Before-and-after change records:
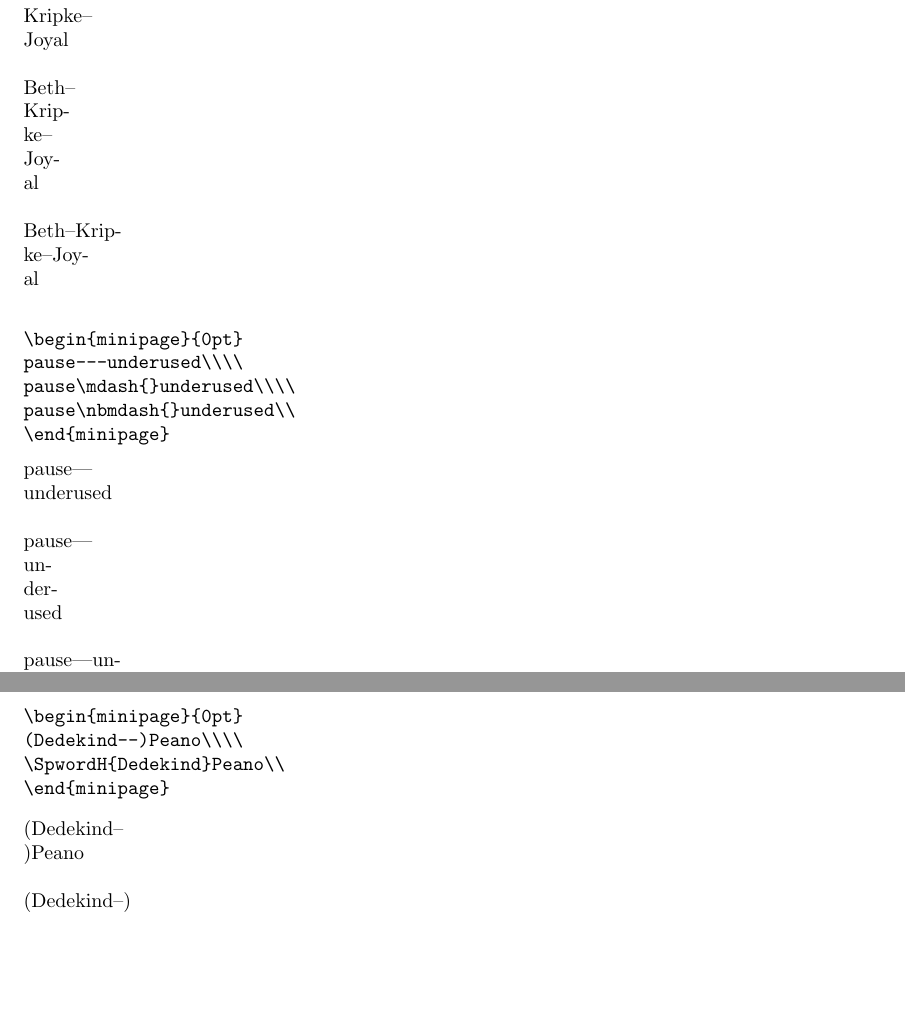
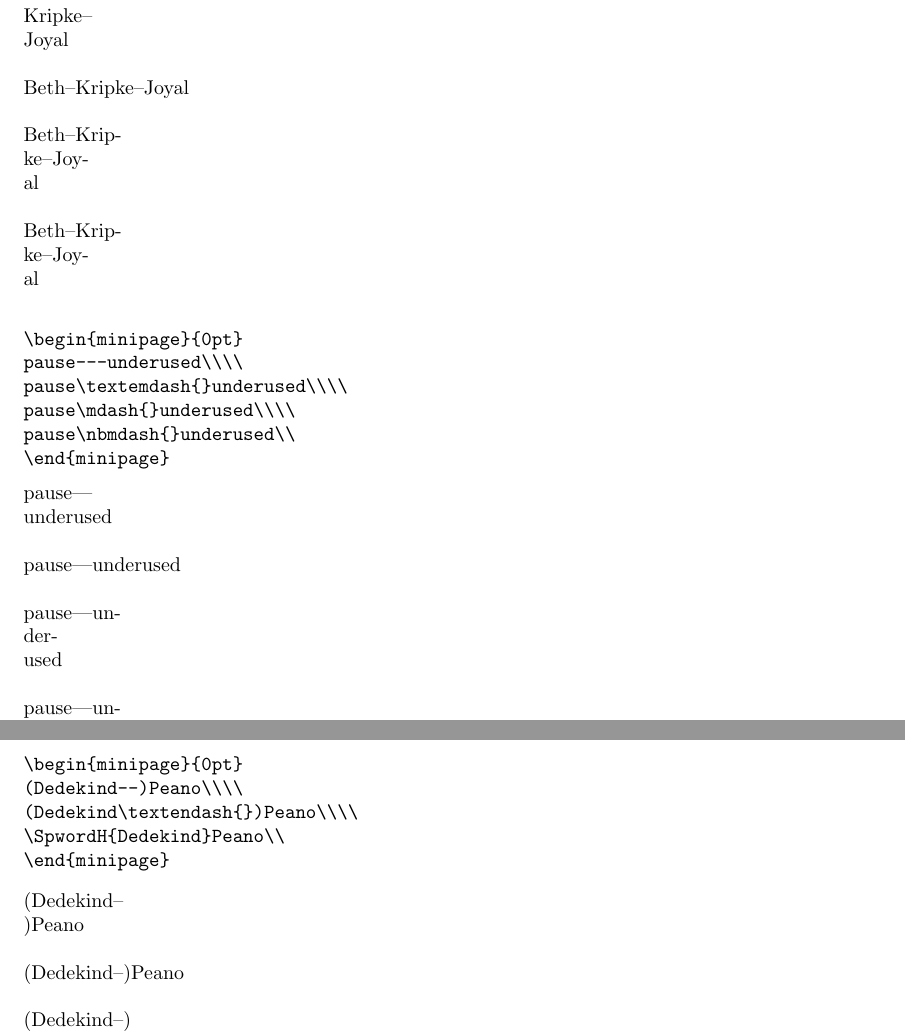
Before and after one commit to carlostome/latex-mycompounds, a LaTeX document (mycompounds.tex, which reads mycompounds.sty): two parts of pages 2 and 4 of 5, joined at a grey line, cut so that both start at the same text, the shorter picture padded with empty space. Compiled offline with pdfLaTeX.

Commit message:
Use \textendash and \textemdash instead of TeX ligatures
- the character sequences `--' and `---' might not be treated as the
  "ligatures" `–' and `—'

```diff
--- a/mycompounds.sty
+++ b/mycompounds.sty
@@ -36,8 +36,8 @@
 }
 
 \DeclareConnectors{\hyp}{\nbhyp}{-}
-\DeclareConnectors{\ndash}{\nbndash}{--}
-\DeclareConnectors{\mdash}{\nbmdash}{---}
+\DeclareConnectors{\ndash}{\nbndash}{\textendash}
+\DeclareConnectors{\mdash}{\nbmdash}{\textemdash}
 % see \slash (from (La)TeX)
 \DeclareConnectors{\fwdslash}{\nbfwdslash}{/\penalty\exhyphenpenalty}
 
@@ -52,6 +52,6 @@
   (#1\nbhyp{})%
 }
 \NewDocumentCommand{\SpwordH}{m}{%
-  (#1\@allowhyphens\discretionary{--)}{}{--)}\@allowhyphens%
+  (#1\@allowhyphens\discretionary{\textendash{})}{}{\textendash{})}\@allowhyphens%
 }
 \makeatother
--- a/mycompounds.tex
+++ b/mycompounds.tex
@@ -39,6 +39,7 @@ type\nbhyp{}theoretic\\
 \begin{verbatim*}
 \begin{minipage}{0pt}
 Beth--Kripke--Joyal\\\\
+Beth\textendash{}Kripke\textendash{}Joyal\\\\
 Beth\ndash{}Kripke\ndash{}Joyal\\\\
 Beth\nbndash{}Kripke\nbndash{}Joyal\\
 \end{minipage}
@@ -46,6 +47,7 @@ Beth\nbndash{}Kripke\nbndash{}Joyal\\
 %
 \begin{minipage}{0pt}
   Beth--Kripke--Joyal\\\\
+  Beth\textendash{}Kripke\textendash{}Joyal\\\\
   Beth\ndash{}Kripke\ndash{}Joyal\\\\
   Beth\nbndash{}Kripke\nbndash{}Joyal\\
 \end{minipage}
@@ -53,6 +55,7 @@ Beth\nbndash{}Kripke\nbndash{}Joyal\\
 \begin{verbatim*}
 \begin{minipage}{0pt}
 pause---underused\\\\
+pause\textemdash{}underused\\\\
 pause\mdash{}underused\\\\
 pause\nbmdash{}underused\\
 \end{minipage}
@@ -60,6 +63,7 @@ pause\nbmdash{}underused\\
 %
 \begin{minipage}{0pt}
   pause---underused\\\\
+  pause\textemdash{}underused\\\\
   pause\mdash{}underused\\\\
   pause\nbmdash{}underused\\
 \end{minipage}
@@ -123,12 +127,14 @@ judge\-ment\nbfwdslash{}assertion\\
 \begin{verbatim*}
 \begin{minipage}{0pt}
 (Dedekind--)Peano\\\\
+(Dedekind\textendash{})Peano\\\\
 \SpwordH{Dedekind}Peano\\
 \end{minipage}
 \end{verbatim*}
 %
 \begin{minipage}{0pt}
   (Dedekind--)Peano\\\\
+  (Dedekind\textendash{})Peano\\\\
   \SpwordH{Dedekind}Peano\\
 \end{minipage}
 
```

§ Your assignment
Return each line from the data where the string "nbhyp" can be found.

§ Solution for this problem
 \DeclareConnectors{\hyp}{\nbhyp}{-}
   (#1\nbhyp{})%
@@ -39,6 +39,7 @@ type\nbhyp{}theoretic\\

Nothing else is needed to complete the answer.